The average temperature at the start of the 14 previous editions of this race is 12C/56F. The forecast for Saturday’s noon start calls for temperatures around 2C/35F. For a point of comparison, the start temperature for Tadese’s world-record run in Lisbon three years ago was 15C/59F.
“We have some of the finest athletes currently in the world so we are going to have a very fast race,” said Sean Wallace-Jones, the IAAF senior manager of road running. “Whether we will have a world-record race, I don’t know.”
Race officials are certainly hopeful that the cold will not hinder the runners.
Dr. Libor Varhanik, president of the Czech Athletics Federation, joked that since Carlo Capalbo, the chairman of the race organizing committee, is of Italian descent that his, “exclusive relationship with the new Pope Francis will guarantee us favorable weather.”
Race director Vaclav Skrivanek said that local runners, who will comprise the majority of the anticipated field of 12,500, are encouraged to layer themselves with old clothing they may no longer need or want. As their body temperatures rise and those articles are tossed to the side of the road, they will be collected by volunteers and donated to charity.

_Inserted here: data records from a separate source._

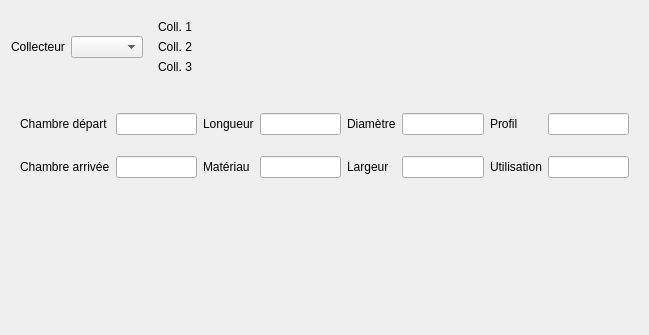
First picture: the form in ui/ui_sectionwidget.ui, repository opengisch/QGIS_TEKSI_Wincan_Importer_Plugin, before the edit.
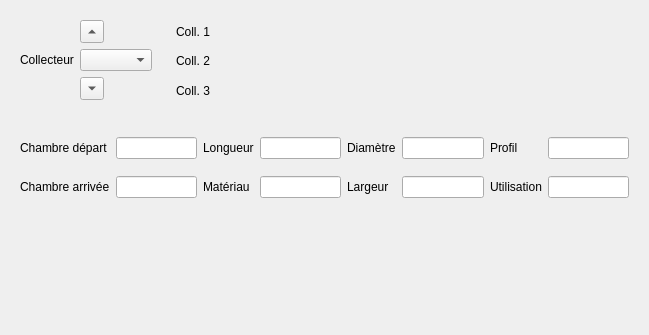
Second picture: the form after the edit. Custom widgets are drawn as their Qt base class.

Commit message: add navigation arrows

```diff
--- a/ui/ui_sectionwidget.ui
+++ b/ui/ui_sectionwidget.ui
@@ -14,17 +14,7 @@
    <string>Form</string>
   </property>
   <layout class="QGridLayout" name="gridLayout">
-   <item row="0" column="0">
-    <widget class="QLabel" name="label_9">
-     <property name="text">
-      <string>Collecteur</string>
-     </property>
-    </widget>
-   </item>
-   <item row="0" column="1">
-    <widget class="QComboBox" name="sectionCombo"/>
-   </item>
-   <item row="0" column="2">
+   <item row="1" column="2">
     <widget class="QWidget" name="widget_2" native="true">
      <property name="sizePolicy">
       <sizepolicy hsizetype="MinimumExpanding" vsizetype="Preferred">
@@ -66,7 +56,43 @@
      </layout>
     </widget>
    </item>
-   <item row="2" column="0" colspan="3">
+   <item row="1" column="1">
+    <widget class="QWidget" name="widget_3" native="true">
+     <layout class="QGridLayout" name="gridLayout_5">
+      <item row="0" column="1">
+       <widget class="QToolButton" name="previousButton">
+        <property name="text">
+         <string>...</string>
+        </property>
+        <property name="arrowType">
+         <enum>Qt::UpArrow</enum>
+        </property>
+       </widget>
+      </item>
+      <item row="1" column="1">
+       <widget class="QComboBox" name="sectionCombo"/>
+      </item>
+      <item row="1" column="0">
+       <widget class="QLabel" name="label_9">
+        <property name="text">
+         <string>Collecteur</string>
+        </property>
+       </widget>
+      </item>
+      <item row="2" column="1">
+       <widget class="QToolButton" name="nextButton">
+        <property name="text">
+         <string>...</string>
+        </property>
+        <property name="arrowType">
+         <enum>Qt::DownArrow</enum>
+        </property>
+       </widget>
+      </item>
+     </layout>
+    </widget>
+   </item>
+   <item row="3" column="1" colspan="2">
     <widget class="QWidget" name="widget" native="true">
      <layout class="QGridLayout" name="gridLayout_3">
       <item row="1" column="1">
@@ -152,7 +178,7 @@
      </layout>
     </widget>
    </item>
-   <item row="9" column="0" colspan="3">
+   <item row="10" column="1" colspan="2">
     <widget class="InspectionWidget" name="inspectionWidget" native="true">
      <layout class="QGridLayout" name="gridLayout_2">
       <property name="leftMargin">
```
The commit also changes 2 other files.
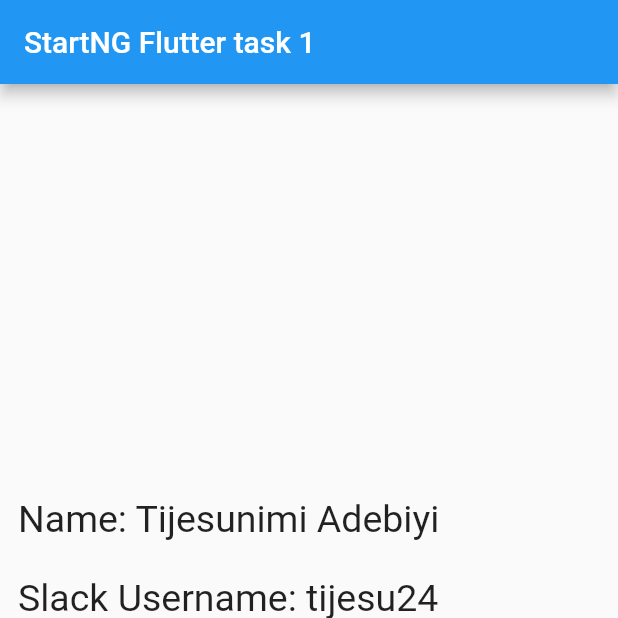
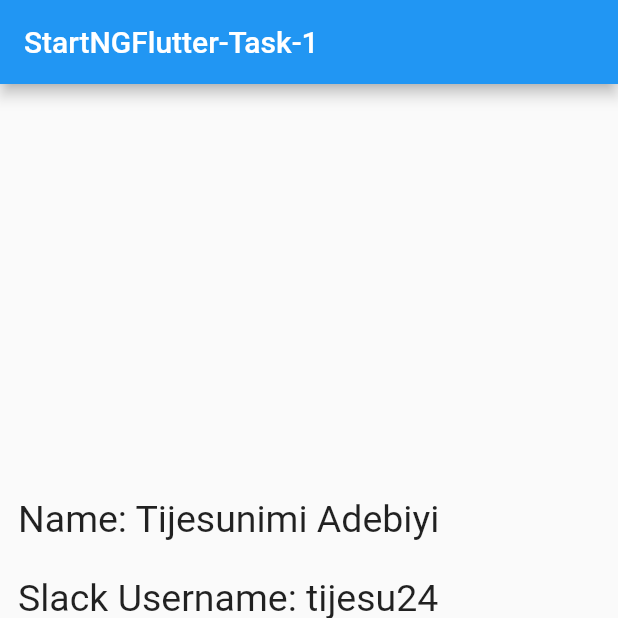
Before and after one commit to tijesu24/StartNGFlutter-Task-1, a Flutter app: the screen it shows after launch, on a phone screen of 412 x 824 dp, the top half of it. Run offline on Flutter 3.47's test engine with Material 2 defaults, Android fonts, the phone set to English and light mode, and no system bars.

Commit message:
Changed app name

```diff
--- a/lib/main.dart
+++ b/lib/main.dart
@@ -7,7 +7,7 @@ class MyApp extends StatelessWidget {
   @override
   Widget build(BuildContext context) {
     return MaterialApp(
-      title: 'Flutter Demo',
+      title: 'StartNGFlutter-Task-1',
       theme: ThemeData(
         // This is the theme of your application.
         //
@@ -20,7 +20,7 @@ class MyApp extends StatelessWidget {
         // is not restarted.
         primarySwatch: Colors.blue,
       ),
-      home: MyHomePage(title: 'StartNG Flutter task 1'),
+      home: MyHomePage(title: 'StartNGFlutter-Task-1'),
     );
   }
 }
```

Skrivanek, however, remained optimistic that the elite runners will be treated to a positive weather swing, saying, “Last year, it was 8C/46F and we achieved 58:47 (course-record and world-leading winning time by Ethiopia’s Atsedu Tsegay). This year I believe the weather forecast is wrong again and like in previous years we might reach some ideal temperatures like 10 or 11 degrees Celsius and we’ll see great results after all.”
If the world record is indeed to fall, it is likely to come at the hands of Tadese who is arguably the greatest runner ever at the distance. The five-time IAAF World Half-Marathon/Road Running champion, who was actually a cyclist in school before a teacher turned him on to running in 2000, has contested 17 half-marathons since 2002, finishing nine of them in under one hour. He has averaged 59:18 over his 10 fastest performances.
Tadese said that he has been training well for this race, beginning in Madrid, the city in which he resides most of the year, and then moving to Eritrea for the last five weeks, where he has been running in Asmara at 2300-meters altitude.
“My training has been good,” Tadese said. “But there are many other good runners here as well.”
Tadese’s stiffest challenge is likely to come from Kenya’s Philemon Limo, the 2011 Prague Half-Marathon champion in 59:30, the first-ever finish under on hour here. Although the time is no longer the course record here, it remains Limo’s personal-best.
Limo, who alternated his training between Iten and Eldoret to avoid inclement weather during the rainy season in the Rift Valley, said he is excited but not intimidated to toe the start line alongside Tadese.
“I am inspired, but I don’t fear anybody,” Limo said. “We competed together in Kavarna at the World Half-Marathon Championships so I know him very well. There is no problem. I am okay.”
As for the anticipated cold weather, Limo shrugged that off too, saying, “I am a universal runner: hot, cold, it doesn’t matter.”
Other sub-60 runners in the field include Kenya’s Pius Kiprop, who last year finished fourth at the World Half-Marathon Championships and ran a personal-best 59:25 at the Berlin Half-Marathon, and Daniel Chebii, a 10-K specialist who clocked 59:49 to win the Ceske Budejovice Half Marathon last year.